Office of Procurement, Acquisition and Logistics (OPAL)
Business Size Determination
|Tel: (708) firstname.lastname@example.org||Contacts||Survey|
According to the Small Business Administration (SBA), a small business is defined by the average number of employees employed over the past 12 months, and/or the average annual receipts earned over the past three years. Additional considerations considered when defining small business concerns include:
- Is organized for profit
- Has a place of business within the United States
- Operates primarily in the US or make significant contribution to the US economy through payment of taxes, or use of American products, materials, or labor
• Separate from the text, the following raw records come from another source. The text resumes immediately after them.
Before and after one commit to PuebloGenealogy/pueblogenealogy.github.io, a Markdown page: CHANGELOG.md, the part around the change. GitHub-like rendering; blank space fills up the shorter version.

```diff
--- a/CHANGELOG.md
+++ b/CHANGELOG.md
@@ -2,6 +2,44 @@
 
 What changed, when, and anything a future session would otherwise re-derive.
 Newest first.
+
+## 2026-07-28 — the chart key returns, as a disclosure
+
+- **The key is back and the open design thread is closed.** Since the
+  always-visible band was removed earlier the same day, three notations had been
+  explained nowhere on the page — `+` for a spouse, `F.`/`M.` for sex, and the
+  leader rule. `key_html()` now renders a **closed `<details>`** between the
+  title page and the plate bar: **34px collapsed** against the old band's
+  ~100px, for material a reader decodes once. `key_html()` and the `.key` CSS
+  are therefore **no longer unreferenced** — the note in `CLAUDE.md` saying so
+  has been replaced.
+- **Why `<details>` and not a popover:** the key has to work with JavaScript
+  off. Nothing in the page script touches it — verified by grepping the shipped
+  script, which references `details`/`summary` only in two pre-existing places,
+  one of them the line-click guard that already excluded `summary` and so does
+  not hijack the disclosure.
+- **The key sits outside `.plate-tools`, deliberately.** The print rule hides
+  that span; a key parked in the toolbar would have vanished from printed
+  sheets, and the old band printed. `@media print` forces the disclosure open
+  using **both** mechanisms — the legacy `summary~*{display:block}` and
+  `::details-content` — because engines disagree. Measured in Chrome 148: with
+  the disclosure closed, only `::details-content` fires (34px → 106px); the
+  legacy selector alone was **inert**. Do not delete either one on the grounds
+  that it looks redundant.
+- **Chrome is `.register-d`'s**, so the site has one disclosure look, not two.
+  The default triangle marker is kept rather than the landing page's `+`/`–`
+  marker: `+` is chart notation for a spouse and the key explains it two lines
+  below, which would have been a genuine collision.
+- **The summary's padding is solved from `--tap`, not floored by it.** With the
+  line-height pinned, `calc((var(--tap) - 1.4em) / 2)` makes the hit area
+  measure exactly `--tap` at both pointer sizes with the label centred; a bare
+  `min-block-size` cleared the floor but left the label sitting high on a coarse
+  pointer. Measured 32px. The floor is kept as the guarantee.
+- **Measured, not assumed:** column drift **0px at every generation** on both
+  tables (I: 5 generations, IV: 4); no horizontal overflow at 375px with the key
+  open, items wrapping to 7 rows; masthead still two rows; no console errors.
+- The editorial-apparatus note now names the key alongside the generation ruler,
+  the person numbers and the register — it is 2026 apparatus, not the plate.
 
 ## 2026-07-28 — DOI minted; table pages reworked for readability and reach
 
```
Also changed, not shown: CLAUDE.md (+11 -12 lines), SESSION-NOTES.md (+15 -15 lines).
- Is independently owned and operated
- Is not dominant in its field on a national basis
Small businesses are usually represented by number of employees over the past 12 months or average annual receipts over the last 3 years. This “size standard” represents the largest size that a business (including all subsidiares and affilliates) can be to remain classified as a small business for SBA and federal contracting opportunities. Size standards are available for every private sector industry in the U.S. economy.
*Nonmanufacturer Rule– To qualify as small for federal contracting opportunities, a nonmanufacturer must:
- Have 500 or fewer employees
- Primarily be a wholesaler and normally sell the proposed goods
- Take ownership or possession of the items in a manner consistent with industry practices
- Supply the end product of a U.S. small business manufacturer or obtain a waiver of this requirement pursuant to SBA regulations
Determining Your Small Business Size
The Government utilizes the North American Industry Classification System (NAICS) as the standard classification system for assessing data related to the business economy.
To determine if your firm is a small business, you must select one of the NAICS codes identified for the specific Schedule under which you are submitting a proposal and that best describes your business. A complete listing of NAICS codes for each VA Schedule program is available on the individual VA Schedule Programs page.
Once you have selected the appropriate NAICS code, match the Table of Small Business Size Standards code selected with the appropriate size standard(s). Use the SBA Size Standards Tool if you need additional assistance in determining if you qualify as a small business.
Your Business Size & Government Contracts
When bidding for a task/delivery order, your business cannot exceed the size standard set by the procuring agency’s contracting officer. Any business classified as
other than a small business proposing an offer that will be valued in excess of $650,000 will be required to submit and maintain an acceptable Small Business Subcontracting Plan.
Your company may be qualified to pursue special programs designed to benefit socioeconomic businesses. Learn more about how the VA utilizes small businesses, the VA’s small business goals, and other small business programs from the VA Office of Small and Disadvantaged Business Utilization. Some small business programs may require an additional certification from the Small Business Administration or the VA’s Center for Verification and Evaluation.
Service Disabled Veteran-Owned Small Business
Veteran-Owned Small Business
Woman-Owned Small Business
Small Disadvantaged Business
Is a VA FSS Contract Right for My Small Business
Over 70% of all VA FSS contract holders are small businesses. Visit the Prospective Contractors page to determine if a VA FSS Contract is right for your small business.
While the FSS Service provides training to VA and other government agency customers, including information on the benefits of the Schedules Program, we do not promote the use of any one company’s specific Schedule contract. Obtaining a VA Schedule contract is not a guarantee of sales — if your firm is awarded a VA Schedule contract you will need to market your product offering to Government customers.